Monday, June 8, 2015

Interest rates: natural or artificial?

The debate about who is responsible for the low level of interest rates that has prevailed in most economies over the last years heated up when Ben Bernanke wrote a series of blog posts on what determines interest rates. He argued, once again, that it is the global dynamics of saving and investment the one that created a downward trend in interest rates starting in the mid 90s and that it accelerated as a result of the crisis. In his story, central banks are simply reacting to economic conditions rather than driving the interest rate (always refreshing to see a former central banker explaining how powerless central banks are). What Bernanke described can be interpreted as a decrease in what economists called the natural real interest rate.

There are, however, those who have a very different interpretation of the persistent low levels of interest rates. They see central banks as the main drivers of this trend and they think about current levels of interest rates as being artificially low and forced on us by central banks. The popular press is full of references to artificially low interest rates causing bubbles, imbalances, hurting savers and being the seed of the future crisis (about 1 million results if you do a Google search).

From the academic world, John Taylor has been very vocal about the negative effects of artificially low interest rates. He stresses the fact that interest rates have been below what a Taylor rule indicates, a sign that there is a mispricing created by central banks. In a recent blog post he refers to the the results of a paper by Fitwi, Hein and Mercer that tests whether Bernanke or Taylor are right when it comes to explaining interest rates. The paper shows that both theories are possibly right. That low interest rates are the result of both a saving glut (Bernanke's explanation) and central banks pushing rates below the Taylor rule level. I find the evidence that the paper presents very weak but my main issue is much more on the interpretation of the hypothesis of artificially low interest rates.

The first question is how can central banks be seen as so powerful as to control and distort a market price for such a long period of time? Typically, the models where central banks are powerful enough to do this are those with nominal rigidities in prices and wages. But these rigidities are assumed to be temporary as prices and contracts adjust. How can it be that central bank have managed to affect a real price (the real interest rate) for more than a decade? I cannot think of an accepted model that would support this. What is more paradoxical is that those who tend to support this view are in some cases those who are critical of models with price rigidities. So on hand they dislike models where central banks are powerful and on the other hand they argue that central banks have been super powerful over the last 10 or 15 years. This is very inconsistent.

The second question is how can it be that such a low level of artificially low interest rates has not had any effect on inflation. The original interpretation of the Taylor rule was always about the level of interest rates that was consistent with a stable inflation rate. How can we explain a deviation from the Taylor rule that lasts for many years and that instead of causing an increase in inflation it is producing a low level of inflation everywhere where interest rates are low? Once again, not sure what model can explain this.

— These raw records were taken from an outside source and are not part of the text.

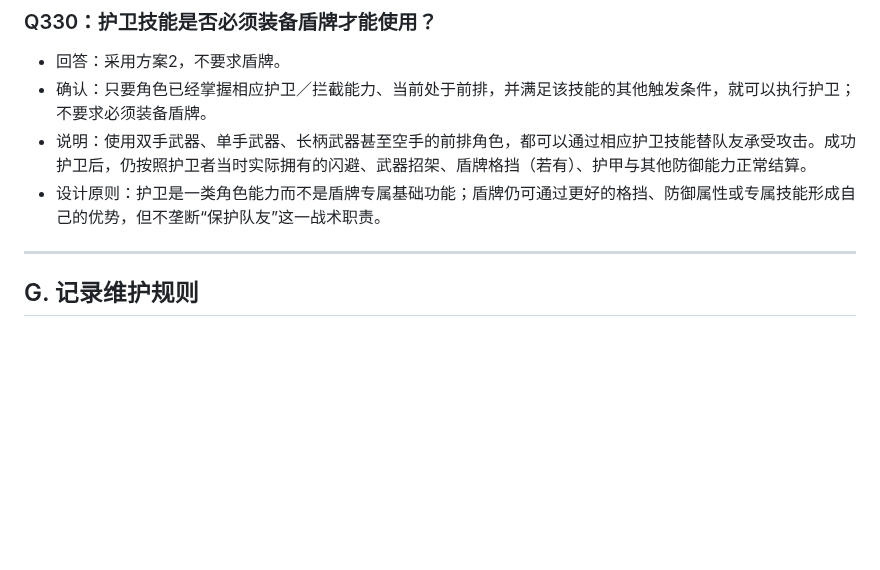
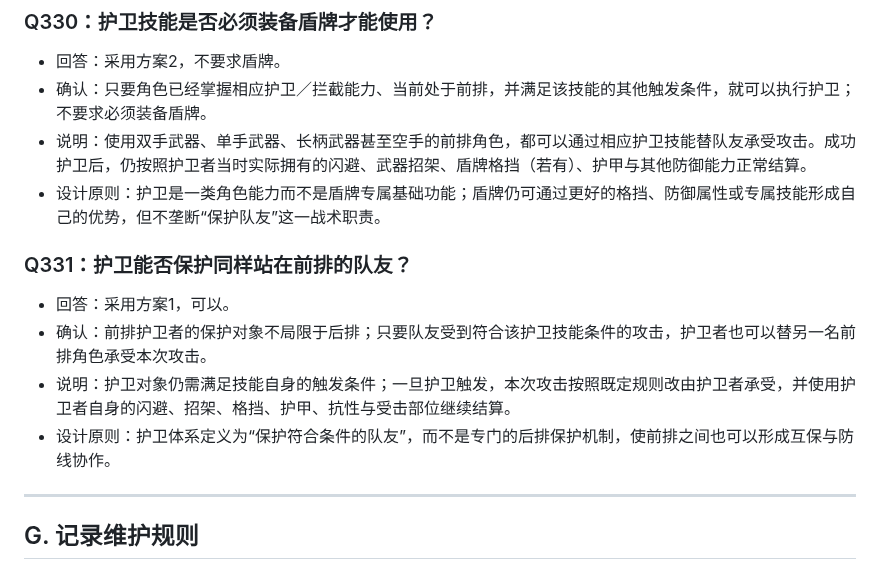
Before and after one commit to Kinkairy/blackstone-h5, a Markdown page: docs/design-interview.md, the part around the change. GitHub-like rendering; blank space fills up the shorter version.

Commit message:
docs: record Q331 guard can protect frontline allies

```diff
--- a/docs/design-interview.md
+++ b/docs/design-interview.md
@@ -1339,6 +1339,13 @@
 - 说明：使用双手武器、单手武器、长柄武器甚至空手的前排角色，都可以通过相应护卫技能替队友承受攻击。成功护卫后，仍按照护卫者当时实际拥有的闪避、武器招架、盾牌格挡（若有）、护甲与其他防御能力正常结算。
 - 设计原则：护卫是一类角色能力而不是盾牌专属基础功能；盾牌仍可通过更好的格挡、防御属性或专属技能形成自己的优势，但不垄断“保护队友”这一战术职责。
 
+
+### Q331：护卫能否保护同样站在前排的队友？
+- 回答：采用方案1，可以。
+- 确认：前排护卫者的保护对象不局限于后排；只要队友受到符合该护卫技能条件的攻击，护卫者也可以替另一名前排角色承受本次攻击。
+- 说明：护卫对象仍需满足技能自身的触发条件；一旦护卫触发，本次攻击按照既定规则改由护卫者承受，并使用护卫者自身的闪避、招架、格挡、护甲、抗性与受击部位继续结算。
+- 设计原则：护卫体系定义为“保护符合条件的队友”，而不是专门的后排保护机制，使前排之间也可以形成互保与防线协作。
+
 ---
 
 ## G. 记录维护规则
```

Finally, the view of those who talk about artificially low interest rates tends to be driven by an analysis of the US economy in isolation. Interest rates are low at a global level, they are at low record levels everywhere in the world. What type of coordination exists between all central banks in the world to keep artificially low interest rates everywhere without generating inflation anywhere? The paper by Fitwi, Hein and Mercer tries to look into this issue by analyzing capital inflows to the US and its potential influence in interest rates (as a test of the Bernanke hypothesis) but this is not a good test. If you take the world, there are no capital inflows from other planets but a shift towards higher saving will still cause lower interest rates. 

In summary, there are two very simple facts that provide strong support to the Bernanke hypothesis on why interest rates are (naturally) low:

1. Interest rates are low everywhere in the world.
2. Inflation remains low everywhere in the world.

These two facts are very difficult to square with a world where the US federal reserve is keeping interest rates artificially low for many years. 

Antonio Fatás

on June 08, 2015 |   Edit